It's Carnival time, so party like a local

Summary

From colourful parades to medieval rituals, Flemish cities sure know how to throw a good celebration

Before the fast

People in Flanders may no longer fast during Lent – the period of atonement preceding Easter – but they still like to throw a good party to mark Shrove Tuesday, historically the last day when Catholics were allowed wine, meat and cheese before the liturgical fast began.

Like Mardi Gras in New Orleans or Carnival in Rio de Janeiro, the centrepiece of Flemish Carnival is a colourful parade characterised by the wearing of fantastical costumes, upsetting social norms and flaunting the status quo. Many cities in Flanders will host Carnival parades on the last Sunday before Lent, which falls on 26 February this year.

The most famous Carnival celebration in Flanders is in Aalst. The three-day event was recognized as a Masterpiece of the Intangible and Oral Heritage of Humanity by Unesco in 2010, but the tradition goes back to the middle ages.

The main parade on Sunday features, in addition to floats and beautiful costumes, satirical depictions of politicians and other public figures and a great deal of lewd and raunchy humour.

The fun continues on Monday with an abbreviated version of Sunday’s parade and the appearance of the Gilles of Aalst – men in distinctive historical costumes who perform age-old rituals to ward off evil and welcome spring. On Tuesday, the voil jeanetten, or dirty Jeannettes – men in weirdly accessorised women’s dress – take to the streets.
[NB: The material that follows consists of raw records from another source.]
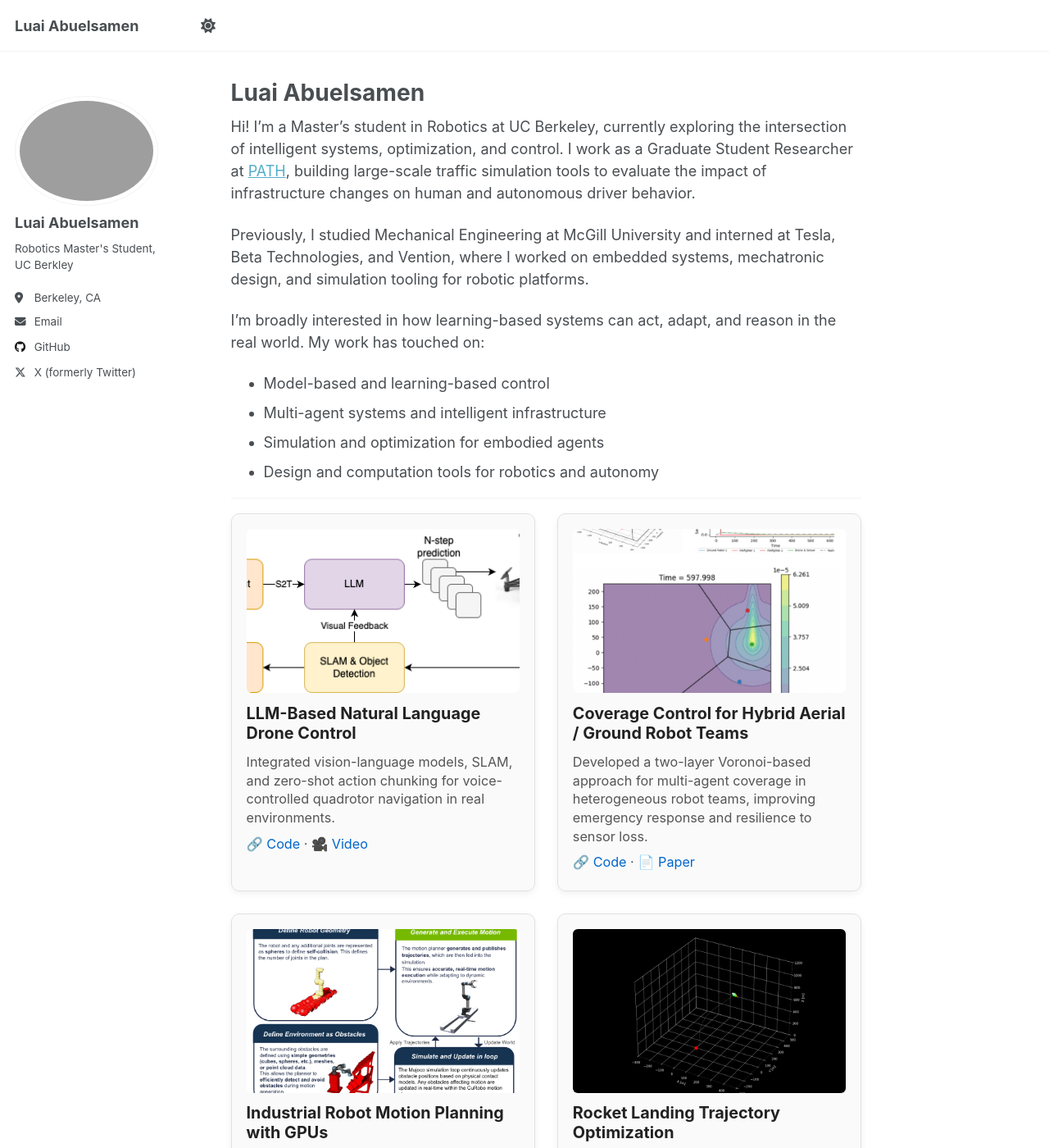
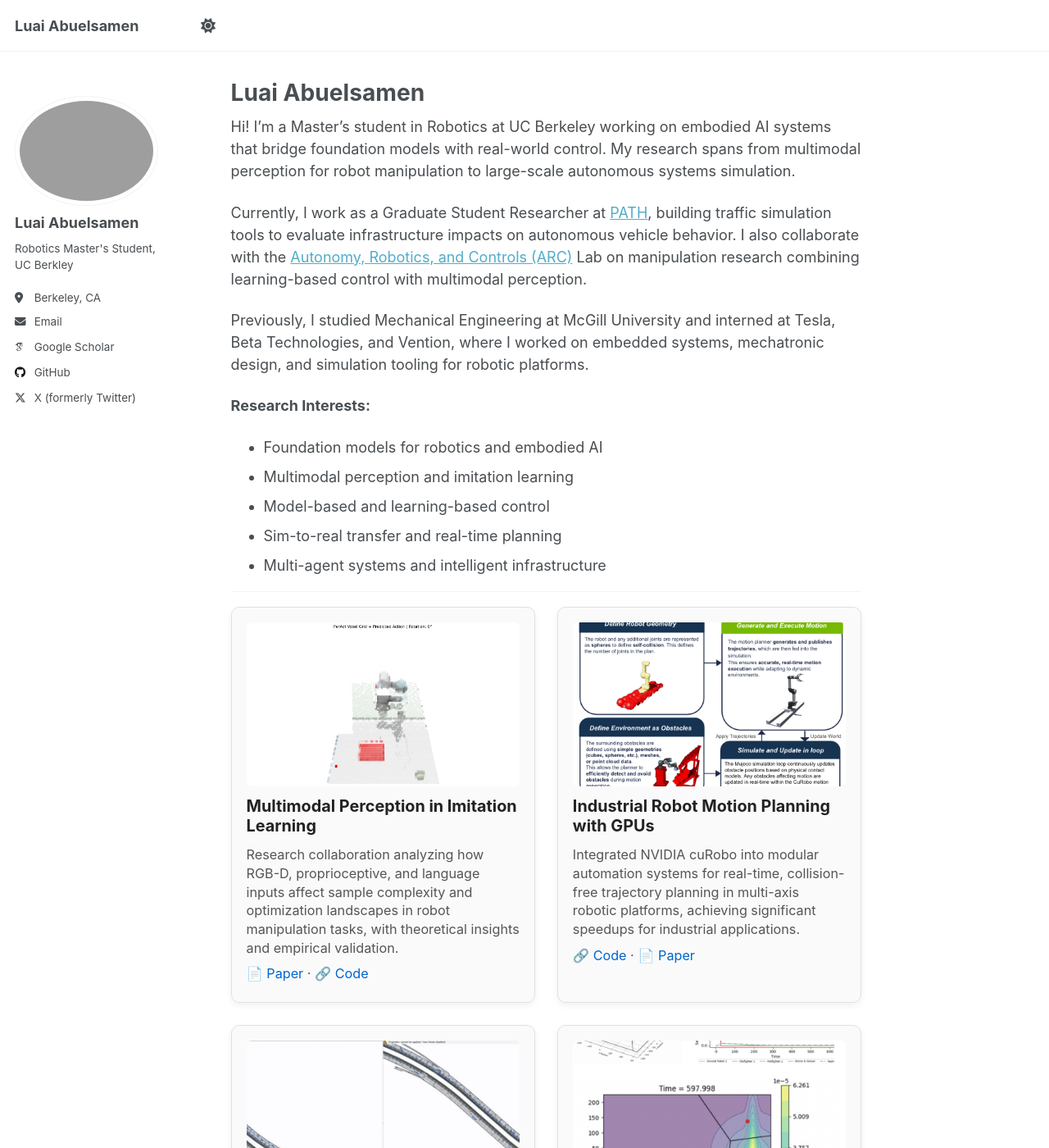
Before and after one commit to luaiabuelsamen/luaiabuelsamen.github.io, a Jekyll site: the page built from _pages/about.md, in a window 1280 px wide and 1400 px high. Shown: the whole window at 82% size. Built offline with Jekyll 4.4.1, drawn with Linux system fonts in a browser that asks for light colours; some web fonts are replaced; some of the changed text lies outside the part shown.

Commit message:
Update about.md

```diff
--- a/_config.yml
+++ b/_config.yml
@@ -33,7 +33,7 @@ author:
 
   # Academic websites
   arxiv            : # URL - Update with the correct link to your profile
-  # googlescholar    : "https://scholar.google.com/citations?user=PS_CX0AAAAAJ"
+  googlescholar    : https://scholar.google.com/citations?user=8nWxl1AAAAAJ&hl=en&oi=sra
   impactstory      : # URL
   # orcid            : "http://orcid.org/yourorcidurl"
   semantic         : # URL
--- a/_pages/about.md
+++ b/_pages/about.md
@@ -7,25 +7,87 @@ redirect_from:
   - /about.html
 ---
 
-Hi! I'm a Master's student in Robotics at UC Berkeley, currently exploring the intersection of intelligent systems, optimization, and control. I work as a Graduate Student Researcher at [PATH](https://path.berkeley.edu), building large-scale traffic simulation tools to evaluate the impact of infrastructure changes on human and autonomous driver behavior.
+Hi! I'm a Master's student in Robotics at UC Berkeley working on embodied AI systems that bridge foundation models with real-world control. My research spans from multimodal perception for robot manipulation to large-scale autonomous systems simulation.
+
+Currently, I work as a Graduate Student Researcher at [PATH](https://path.berkeley.edu), building traffic simulation tools to evaluate infrastructure impacts on autonomous vehicle behavior. I also collaborate with the [Autonomy, Robotics, and Controls (ARC)](https://sites.google.com/berkeley.edu/prof-roberto-horowitz/people) Lab on manipulation research combining learning-based control with multimodal perception.
 
 Previously, I studied Mechanical Engineering at McGill University and interned at Tesla, Beta Technologies, and Vention, where I worked on embedded systems, mechatronic design, and simulation tooling for robotic platforms.
 
-I'm broadly interested in how learning-based systems can act, adapt, and reason in the real world. My work has touched on:
+**Research Interests:**
+- Foundation models for robotics and embodied AI
+- Multimodal perception and imitation learning
 - Model-based and learning-based control
+- Sim-to-real transfer and real-time planning
 - Multi-agent systems and intelligent infrastructure
-- Simulation and optimization for embodied agents
-- Design and computation tools for robotics and autonomy
 
 ---
 
 <div class="project-grid">
 
   <div class="project-card">
+    <img src="/images/voxels.png" alt="Multimodal Imitation Learning" />
+    <div class="project-content">
+      <h3><strong>Multimodal Perception in Imitation Learning</strong></h3>
+      <p>Research collaboration analyzing how RGB-D, proprioceptive, and language inputs affect sample complexity and optimization landscapes in robot manipulation tasks, with theoretical insights and empirical validation.</p>
+      <p>
+        <a href="https://arxiv.org/abs/2508.05077">📄 Paper</a> ·
+        <a href="https://github.com/luaiabuelsamen/pick_and_place">🔗 Code</a>
+      </p>
+    </div>
+  </div>
+
+  <div class="project-card">
+    <img src="/images/gpu.png" alt="Industrial Robot Motion Planning" />
+    <div class="project-content">
+      <h3><strong>Industrial Robot Motion Planning with GPUs</strong></h3>
+      <p>Integrated NVIDIA cuRobo into modular automation systems for real-time, collision-free trajectory planning in multi-axis robotic platforms, achieving significant speedups for industrial applications.</p>
+      <p>
+        <a href="https://github.com/luaiabuelsamen/VentionMotionPlanner">🔗 Code</a> ·
+        <a href="https://arxiv.org/abs/2508.04146">📄 Paper</a>
+      </p>
+    </div>
+  </div>
+
+  <div class="project-card">
+    <img src="/images/traffic.gif" alt="PATH Simulation" />
+    <div class="project-content">
+      <h3><strong>Autonomous Vehicle Infrastructure Impact Study</strong></h3>
+      <p>Funded research position developing microsimulation models using Aimsun Next to assess freeway auxiliary lane removal impacts on mainline and arterial flows in mixed autonomy scenarios.</p>
+      <p>
+        <a href="https://drive.google.com/file/d/1Uvhiqlq9BkToVlS6ZZTnwhuWWCBXudWC/view?usp=sharing">📄 Paper (submitted to TRB)</a>
+      </p>
+    </div>
+  </div>
+
+  <div class="project-card">
+    <img src="/images/CoverageControl.png" alt="Coverage Control" />
+    <div class="project-content">
+      <h3><strong>Coverage Control for Hybrid Aerial / Ground Robot Teams</strong></h3>
+      <p>Developed a two-layer Voronoi-based approach for multi-agent coverage in heterogeneous robot teams, improving emergency response coordination and resilience to sensor loss.</p>
+      <p>
+        <a href="https://github.com/dHutchings/ME292B/tree/master/final_project">🔗 Code</a> ·
+        <a href="https://drive.google.com/file/d/1XoUTgT1_qR2gOTL1xUAzfZ57Qem-vZP6/view">📄 Paper</a>
+      </p>
+    </div>
+  </div>
+
+  <div class="project-card">
+    <img src="/images/rocket_trajectory.gif" alt="Rocket Landing Optimization" />
+    <div class="project-content">
+      <h3><strong>Rocket Landing Trajectory Optimization</strong></h3>
+      <p>Implemented SOCP-based convex optimization in Python for soft landing guidance, accounting for vehicle dynamics, control limits, and environmental constraints with real-time performance.</p>
+      <p>
+        <a href="https://github.com/luaiabuelsamen/SoftLandingMPC">🔗 Code</a> ·
+        <a href="https://docs.google.com/document/d/11QCTM3BNVeIW7PA9SoeAVAMo6YDuA-Zh4ko_VKOMwwU/edit?usp=sharing">📄 Report</a>
+      </p>
+    </div>
+  </div>
+
+  <div class="project-card">
     <img src="/images/drone.png" alt="LLM Drone Control" />
     <div class="project-content">
       <h3><strong>LLM-Based Natural Language Drone Control</strong></h3>
-      <p>Integrated vision-language models, SLAM, and zero-shot action chunking for voice-controlled quadrotor navigation in real environments.</p>
+      <p>Rapid prototyping project integrating vision-language models, SLAM, and zero-shot action chunking for voice-controlled quadrotor navigation in real environments. Built for Eric Schmidt AI hackathon.</p>
       <p>
         <a href="https://github.com/einjun03/drone_follower">🔗 Code</a> ·
         <a href="https://drive.google.com/file/d/1fDzkQsQkkZZLiuYc3AgknRpwYNpTFnID/view?usp=drive_link">🎥 Video</a>
@@ -34,69 +96,10 @@ I'm broadly interested in how learning-based systems can act, adapt, and reason
   </div>
 
   <div class="project-card">
-    <img src="/images/CoverageControl.png" alt="Coverage Control" />
-    <div class="project-content">
-      <h3><strong>Coverage Control for Hybrid Aerial / Ground Robot Teams</strong></h3>
-      <p>Developed a two-layer Voronoi-based approach for multi-agent coverage in heterogeneous robot teams, improving emergency response and resilience to sensor loss.</p>
-      <p>
-        <a href="https://github.com/dHutchings/ME292B/tree/master/final_project">🔗 Code</a> ·
-        <a href="https://drive.google.com/file/d/1XoUTgT1_qR2gOTL1xUAzfZ57Qem-vZP6/view">📄 Paper</a>
-      </p>
-    </div>
-  </div>
-
-  <div class="project-card">
-    <img src="/images/gpu.png" alt="Industrial Robot Motion Planning" />
-    <div class="project-content">
-      <h3><strong>Industrial Robot Motion Planning with GPUs</strong></h3>
-      <p>Integrated NVIDIA cuRobo into modular automation systems for real-time, collision-free trajectory planning in multi-axis robotic platforms.</p>
-      <p>
-        <a href="https://github.com/luaiabuelsamen/VentionMotionPlanner">🔗 Code</a> ·
-        <a href="https://arxiv.org/abs/2508.04146">📄 Paper</a>
-      </p>
-    </div>
-  </div>
-
-  <div class="project-card">
-    <img src="/images/rocket_trajectory.gif" alt="Rocket Landing Optimization" />
-    <div class="project-content">
-      <h3><strong>Rocket Landing Trajectory Optimization</strong></h3>
-      <p>Implemented SOCP-based convex optimization in Python for soft landing guidance, accounting for dynamics, control limits, and environmental constraints.</p>
-      <p>
-        <a href="https://github.com/luaiabuelsamen/SoftLandingMPC">🔗 Code</a> ·
-        <a href="https://docs.google.com/document/d/11QCTM3BNVeIW7PA9SoeAVAMo6YDuA-Zh4ko_VKOMwwU/edit?usp=sharing">📄 Report</a>
-      </p>
-    </div>
-  </div>
-
-  <div class="project-card">
-    <img src="/images/voxels.png" alt="Multimodal Imitation Learning" />
-    <div class="project-content">
-      <h3><strong>Multimodal Perception in Imitation Learning</strong></h3>
-      <p>Theoretical analysis of RGB-D, proprioceptive, and language input effects on sample complexity and optimization landscapes in imitation learning.</p>
-      <p>
-        <a href="https://arxiv.org/abs/2508.05077">📄 Paper</a> ·
-        <a href="https://github.com/luaiabuelsamen/pick_and_place">🔗 Code</a>
-      </p>
-    </div>
-  </div>
-
-  <div class="project-card">
-    <img src="/images/traffic.gif" alt="PATH Simulation" />
-    <div class="project-content">
-      <h3><strong>Auxiliary Lane Removal Impact Study</strong></h3>
-      <p>Microsimulation analysis of freeway auxiliary lane removal using Aimsun Next, assessing impacts on mainline and arterial flows in mixed autonomy scenarios.</p>
-      <p>
-        <a href="https://drive.google.com/file/d/1Uvhiqlq9BkToVlS6ZZTnwhuWWCBXudWC/view?usp=sharing">📄 Paper (submitted to TRB)</a>
-      </p>
-    </div>
-  </div>
-
-  <div class="project-card">
     <img src="/images/pihatrobot.gif" alt="Motor Controller Pi-Hat" />
     <div class="project-content">
       <h3><strong>PCB Design: Raspberry Pi Motor Controller Hat</strong></h3>
-      <p>Custom PCB enabling high-current servo control and force sensing for autonomous robots, with integrated power regulation and I²C multiplexing.</p>
+      <p>Custom PCB enabling high-current servo control and force sensing for autonomous robots, with integrated power regulation and I²C multiplexing for research platform development.</p>
       <p><a href="https://sites.google.com/berkeley.edu/ape-sp25-project-showcase/ape-robot-pi-hat?authuser=0">🔗 Project Page</a></p>
     </div>
   </div>
@@ -109,6 +112,7 @@ I'm broadly interested in how learning-based systems can act, adapt, and reason
   grid-template-columns: repeat(auto-fit, minmax(320px, 1fr));
   gap: 1.5rem;
   margin-top: 1rem;
+  align-items: stretch;
 }
 .project-card {
   border-radius: 10px;
```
In Limburg province, meanwhile, Genk celebrates with a children’s parade on Friday, an international carnival parade on Saturday, and a giant pub crawl on Monday. Blankenberge has its main parade on Sunday, a children’s parade on Monday and its own dirty Jeannettes on Tuesday, as well as a week-long fun fair.

FEN Vlaanderen, the umbrella organisation for carnivals in Flanders, maintain a list of all the celebrations on its website.

26-28 February, across Flanders